RICHMOND, Jan. 17 -- The metal detector just inside the doors of Virginia's General Assembly Building let out a shriek Monday as Stafford resident Bruce Jackson strode through.
That was not at all surprising, since Jackson was wearing a loaded .45-caliber handgun under his blazer. On the other side of the gate, a uniformed Capitol Police officer examined his driver's license, then his concealed handgun permit, had a quick word and waved him along.
Virginia Gun Bills|
Gun rights advocates and gun control supporters visited Richmond yesterday to lobby the legislature. These bills, under consideration by Virginia's General Assembly, are among the top concerns for both sides:
SB 850: This Senate bill would allow those who own guns legally to carry their weapons in all public buildings. The bill would invalidate a rule adopted in March that barred Virginians from carrying guns in the Capitol and General Assembly Building without a concealed handgun permit. Gun rights advocates say the bill is needed to protect those without the permits who can legally carry guns openly elsewhere.

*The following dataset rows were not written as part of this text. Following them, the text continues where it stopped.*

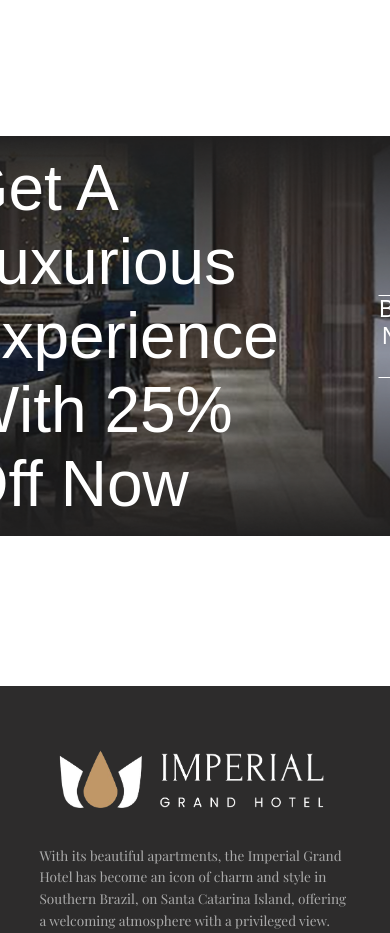
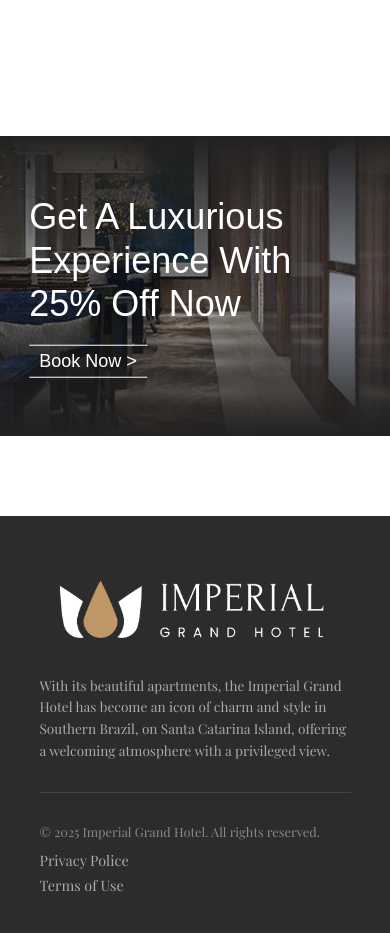
Before and after one commit to trabalhoWebUFSC/trabalhoWebUFSC, a React (Create React App) app in the folder frontend/: page / in a window 390 px wide. Shown: the part 5020-5953 px from the top of the page. Built offline with nearby package versions, Linux system fonts and the light colour scheme; a web font is replaced by a local one.

Commit message:
Update PromoBanner.module.css

```diff
--- a/frontend/src/components/PromoBanner/PromoBanner.module.css
+++ b/frontend/src/components/PromoBanner/PromoBanner.module.css
@@ -65,3 +65,51 @@
     width: 800px;
 
 }
+
+@media (max-width: 768px) {
+
+
+    .promoContent {
+        height: 300px;
+        margin-bottom: 80px;
+
+
+    }
+
+    .promoText {
+        display: flex;
+        flex-direction: column;
+        gap: 20px;
+        width: 85%;
+
+        left: 50%;
+        transform: translate(-50%, -50%);
+        top: 50%;
+        align-items: flex-start;
+        justify-content: center;
+    }
+
+    .promoH1 {
+        font-size: 36px;
+        width: 100%;
+        text-align: left;
+        line-height: 1.2;
+    }
+
+    .promoButton {
+        font-size: 18px;
+        padding: 5px 10px;
+        width: fit-content;
+    }
+
+}
+
+@media (min-width: 780px) and (max-width: 1024px) {
+    .promoButton {
+        margin-top:50px;
+        width:190px;
+        height:50px;
+    }
+
+
+}
```
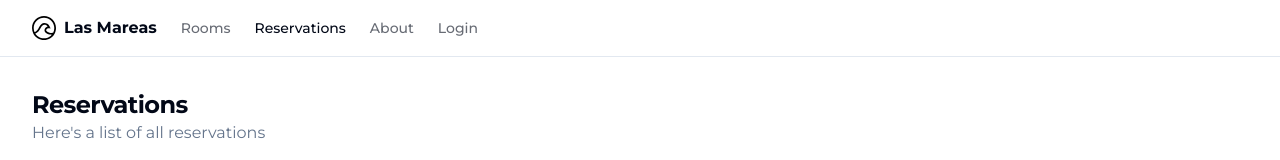
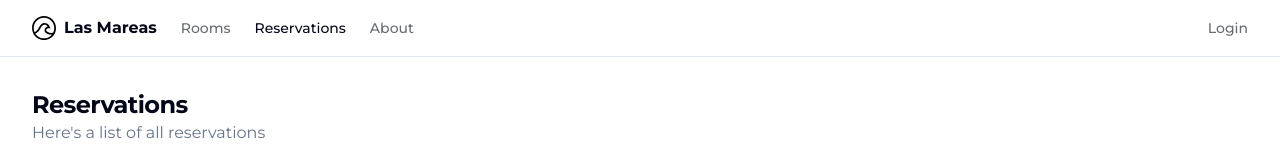
Before and after one commit to daniel-medrano/reservations-system, a React (Vite) app in the folder Frontend/ReservationsFrontend/: page /reservations in a window 1280 px wide. Shown: the top 160 px of the page. Built offline with nearby package versions, Linux system fonts and the light colour scheme.

Commit message:
Modified navbar.

```diff
--- a/Frontend/ReservationsFrontend/src/pages/nav.tsx
+++ b/Frontend/ReservationsFrontend/src/pages/nav.tsx
@@ -3,13 +3,6 @@
 import { useLocation } from "react-router-dom"
 
 import { cn } from "@/lib/utils"
-
-import {
-    NavigationMenu,
-    NavigationMenuItem,
-    NavigationMenuLink,
-    NavigationMenuList
-} from "@/components/ui/navigation-menu"
 
 import { Link } from "react-router-dom"
 
@@ -18,9 +11,10 @@
 
     return (
         <div className="sticky top-0 z-50 w-full border-b bg-background/90 backdrop-blur">
-            <div className="container flex h-14 items-center">
+            <div className="container flex h-14 items-center space-x-6">
+                <div className="flex">
                     <Link to="/" className="mr-6 flex items-center space-x-2">
-                    <Icons.logo className="h-6 w-6"/>
+                        <Icons.logo className="h-6 w-6" />
                         <span className="hidden font-bold sm:inline-block">
                             Las Mareas
                         </span>
@@ -44,6 +38,10 @@
                         )}>
                             About
                         </Link>
+                    </nav>
+                </div>
+                <div className="flex flex-1 items-center space-x-2 md:justify-end">
+                    <nav className="flex items-center space-x-6 text-sm font-medium">
                         <Link to="/login" className={cn(
                             "transition-colors hover:text-foreground/80",
                             location.pathname === "/login" ? "text-foreground" : "text-foreground/60"
@@ -53,5 +51,6 @@
                     </nav>
                 </div>
             </div>
+        </div>
     );
 }
```
Lines whose indentation alone changed are shown as unchanged.
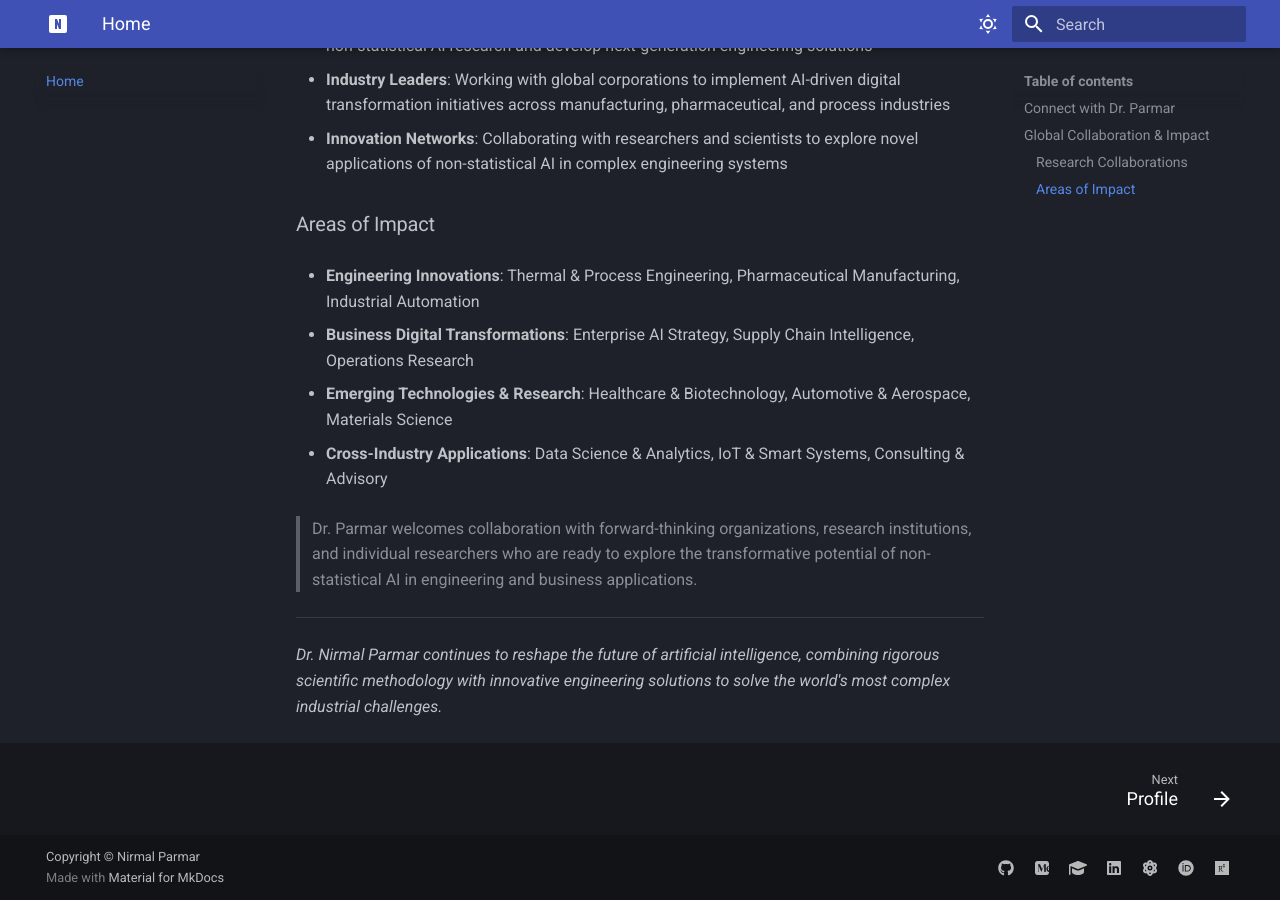
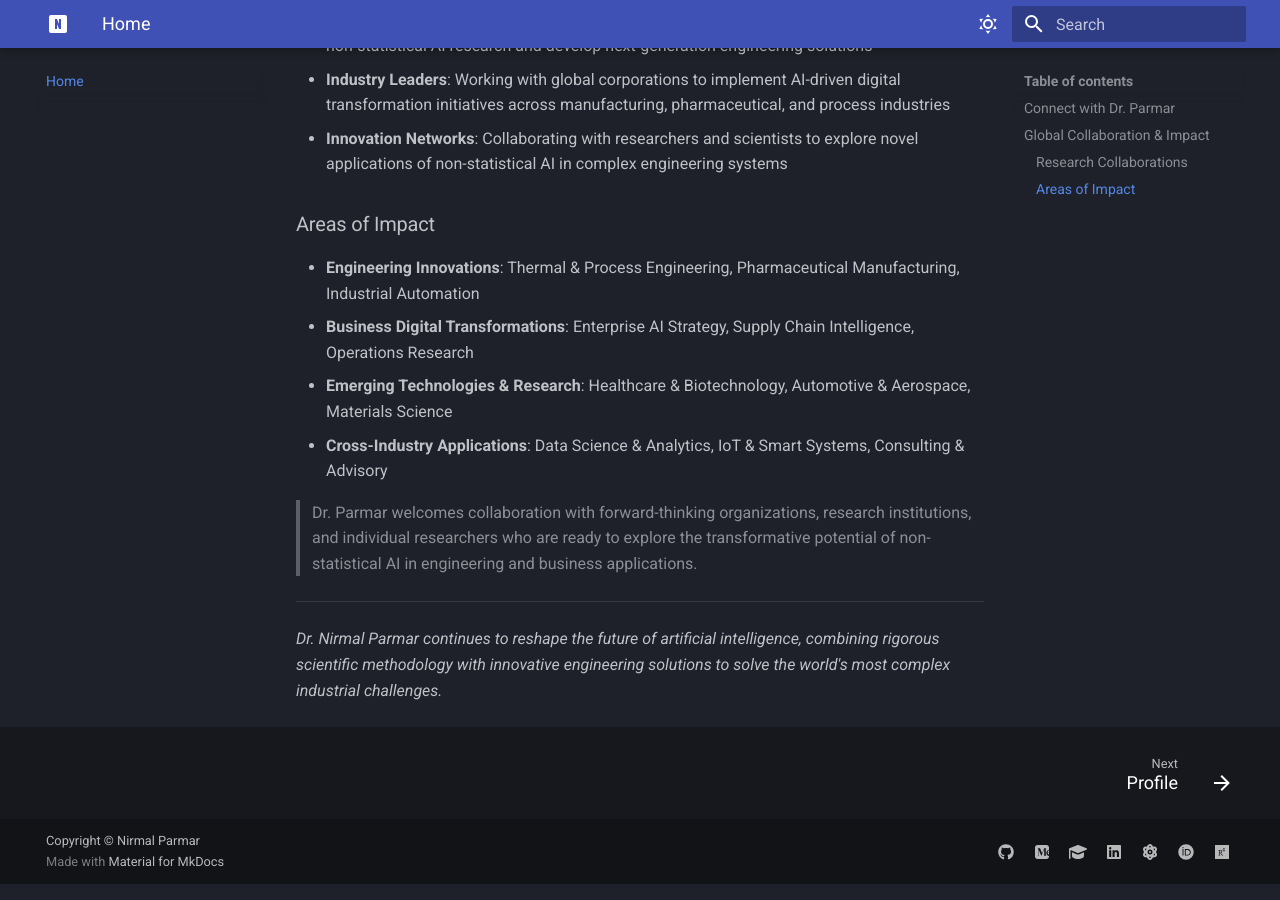
Before and after one commit to nirmalparmarphd/nirmalparmarphd.github.io, an MkDocs documentation site: the page built from docs/index.md, in a window 1280 px wide and 900 px high, scrolled down 1220 px. Built offline with MkDocs 1.6.1 and Material for MkDocs 9.7.7, drawn with Linux system fonts in a browser that asks for light colours.

Commit message:
file updated

```diff
--- a/docs/index.md
+++ b/docs/index.md
@@ -1,4 +1,5 @@
 # **Dr. Nirmal Parmar**
+
 > Global AI Director at Novartis | Research Scientist | Founder of Machine Gnostics
 
 Dr. Nirmal Parmar is a global leader and Director of AI at Novartis, pioneering the intersection of thermal engineering and non-statistical artificial intelligence. As a distinguished research scientist specializing in Thermal Engineering and non-statistical AI paradigms, he has revolutionized how industries approach machine learning and data science.
@@ -6,7 +7,7 @@
 Dr. Parmar is the visionary founder of the first machine learning library **Machine Gnostics** that operates on non-statistical principles, fundamentally challenging traditional approaches to AI. His groundbreaking work focuses on innovation in applying AI across engineering and business processes, delivering transformative solutions that redefine industry standards.
 
 <p align="center">
-    <img src="image/nirmal-web-1.jpg" alt="Dr. Nirmal Parmar" width="300">
+    <img src="image/nirmal.jpg" alt="Dr. Nirmal Parmar" width="300">
 </p>
 
 ## Connect with Dr. Parmar
@@ -40,6 +41,7 @@
 Dr. Parmar's influence extends across a vast network of research institutions, universities, and industry leaders worldwide. His collaborative approach focuses on AI integration and digital transformation in engineering applications and business processes, bridging the gap between cutting-edge research and practical industrial implementation.
 
 ### Research Collaborations
+
 - **Universities & Research Institutes**: Partnering with leading academic institutions to advance non-statistical AI research and develop next-generation engineering solutions
 - **Industry Leaders**: Working with global corporations to implement AI-driven digital transformation initiatives across manufacturing, pharmaceutical, and process industries
 - **Innovation Networks**: Collaborating with researchers and scientists to explore novel applications of non-statistical AI in complex engineering systems
@@ -47,13 +49,9 @@
 ### Areas of Impact
 
 - **Engineering Innovations**: Thermal & Process Engineering, Pharmaceutical Manufacturing, Industrial Automation
-
 - **Business Digital Transformations**: Enterprise AI Strategy, Supply Chain Intelligence, Operations Research
-
 - **Emerging Technologies & Research**: Healthcare & Biotechnology, Automotive & Aerospace, Materials Science
-
 - **Cross-Industry Applications**: Data Science & Analytics, IoT & Smart Systems, Consulting & Advisory
-
 
 > Dr. Parmar welcomes collaboration with forward-thinking organizations, research institutions, and individual researchers who are ready to explore the transformative potential of non-statistical AI in engineering and business applications.
 
```
Also changed, not shown: assets/images/np-ai1.png (added), docs/image/index/1763483915293.png (added), docs/image/nirmal.jpg (renamed from docs/image/nirmal-web-1.JPG).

SB 807: This Senate bill would require private sellers to conduct criminal background checks on prospective buyers at gun shows, a requirement now limited to licensed dealers.
HB 2424: If this House bill passed, gun owners with permits could wear their guns concealed in restaurants and bars where alcohol is served, provided they don't drink.

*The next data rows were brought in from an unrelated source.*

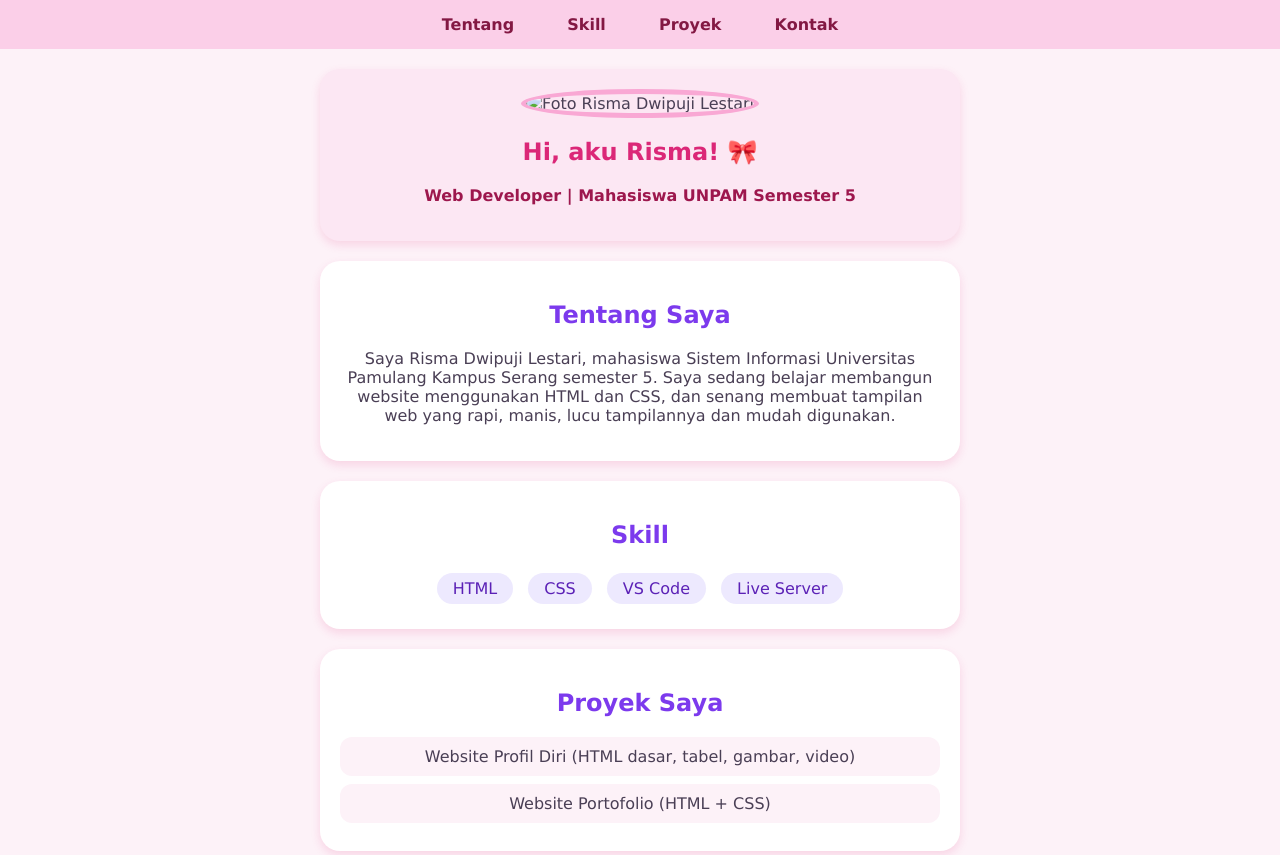
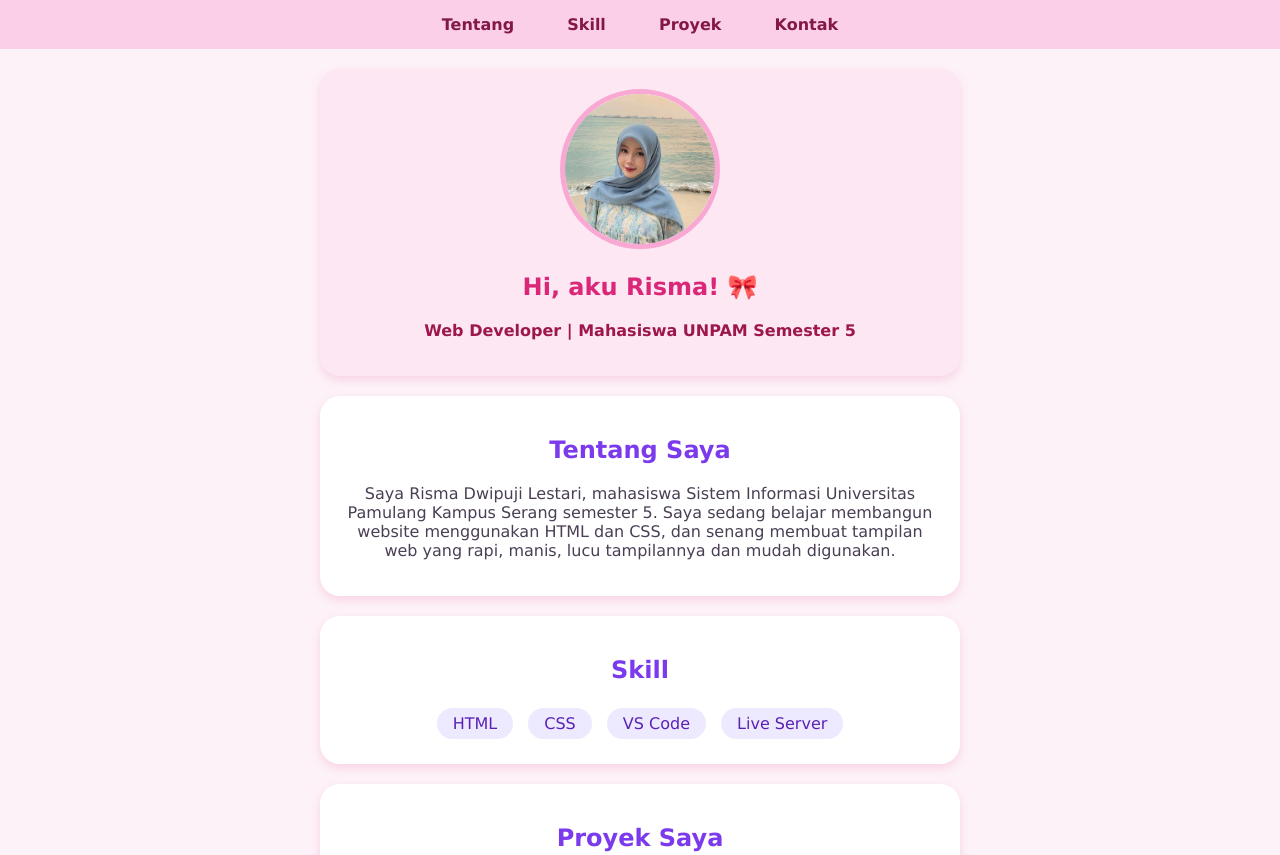
Before and after one commit to rismadwipl-sudo/portofolio---risma, a plain HTML site: page index.html in a window 1280 px wide. Shown: the top 855 px of the page. Drawn offline with Linux system fonts and the light colour scheme.

Commit message:
Update index.html

```diff
--- a/index.html
+++ b/index.html
@@ -20,7 +20,7 @@
 
     <main>
         <section id="hero">
-            <img src="foto.jpeg" alt="Foto Risma Dwipuji Lestari" width="150" height="150">
+            <img src="IMG_1233.jpeg" alt="Foto Risma Dwipuji Lestari" width="150" height="150">
             <h1>Hi, aku Risma! 🎀</h1>
             <p class="peran">Web Developer | Mahasiswa UNPAM Semester 5</p>
         </section>
```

HB 2535: This House bill would allow those with concealed handgun permits to have guns in their cars on public school property. Guns on school property are currently illegal in Virginia, except in select cases.

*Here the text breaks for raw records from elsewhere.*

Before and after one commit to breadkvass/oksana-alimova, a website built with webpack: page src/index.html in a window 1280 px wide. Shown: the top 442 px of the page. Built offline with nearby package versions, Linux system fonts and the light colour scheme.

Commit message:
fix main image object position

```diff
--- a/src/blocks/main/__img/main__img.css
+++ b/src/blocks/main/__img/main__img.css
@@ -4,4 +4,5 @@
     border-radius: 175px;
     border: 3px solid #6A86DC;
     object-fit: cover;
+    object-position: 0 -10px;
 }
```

The routine took only a few moments, but for Jackson and other members of the Virginia Citizens Defense League, it required one step too many.
Until March, anyone could carry firearms openly into the legislators' office building and the Capitol nearby. Then a joint committee of delegates and senators passed a rule requiring residents to hold a concealed gun permit to bring in a firearm, even if they plan to carry it openly.
Soon, people without permits will be able to check their guns at the door, relinquishing them to a locker the Capitol Police have ordered, said Maj. Michael A. Jones, a police spokesman. Until it arrives, they will be turned away.
"You don't have to ask the government for permission to carry a gun," said Philip Van Cleave, president of the league. "Once you start whittling away at the right, when do you stop?"
About 30 members of the league, a 2,400-member gun advocacy group, visited Richmond on Monday to lobby for loosened rules for gun owners. Besides the new restriction, the group also hopes to repeal a ban on carrying concealed weapons in restaurants that serve alcohol. "It's not about drinking," Van Cleave said. "It's about going into a restaurant to eat."
Members of the same group caused a stir in Northern Virginia last year, when police were called out several times after members wore their guns openly to restaurants, including Starbucks and Champps. Carrying a gun openly is legal in Virginia, however, and each instance was resolved in their favor.
In the fall, a group of league members again attracted attention when they displayed their guns at a Falls Church City Council meeting.
The new rule at the Capitol did not bar any group members from bringing their weapons into the building Monday -- they're all permit holders -- but they worry it could lead to new restrictions at local government hearings such as in Falls Church. Since 2002, communities have been prohibited from enacting gun restrictions unless they are endorsed in Richmond.
"It's do as we say, not do as we do," said Jim Snyder, a director of the league.
Sen. Kenneth W. Stolle (R-Virginia Beach), a strong proponent of the new restriction in Richmond, said the fear is misplaced. He called the permit requirement a "common-sense procedure" that ensures that Capitol police know gun owners have undergone a background check, required for a permit, before proceeding into the building.
"We can't have a helter-skelter approach in Virginia, where into some buildings you can take guns and into some you can't," said Stolle, who generally supports gun rights. But "there's only one Capitol. There's a significant difference."
No one called police to the General Assembly Building on Monday as members of the group went office to office, chatting up legislative aides and handing out buttons. Most, like Jackson and Van Cleave, packed heat discreetly underneath jackets.
A few, such as Web programmer Matt Martin from Henrico County, wore guns strapped to their hips -- in his case, a loaded Kimber 1911, which he said he carries openly "anywhere and everywhere." They attracted a few stares but no protest.
The league is a relatively small gun rights group. The far better known National Rifle Association has about 100,000 members in Virginia.
Also lobbying the legislature Monday was Virginians Against Handgun Violence. That group is pushing for a law to require private sellers to conduct the same background checks at gun shows required of licensed dealers. They also oppose fiddling with the capital's new rule.
Group member Josh Horwitz of Arlington said that requiring the permits means police know gun-toting lobbyists have cleared a criminal check. Without them, he said, "we don't know if they're law abiding. We don't know that they're skilled. We don't know that they're trained."
"It defies logic" to allow guns into the Capitol buildings, said Martina Leinz, who also works with the Million Mom March, which advocates gun control. "It's just common sense."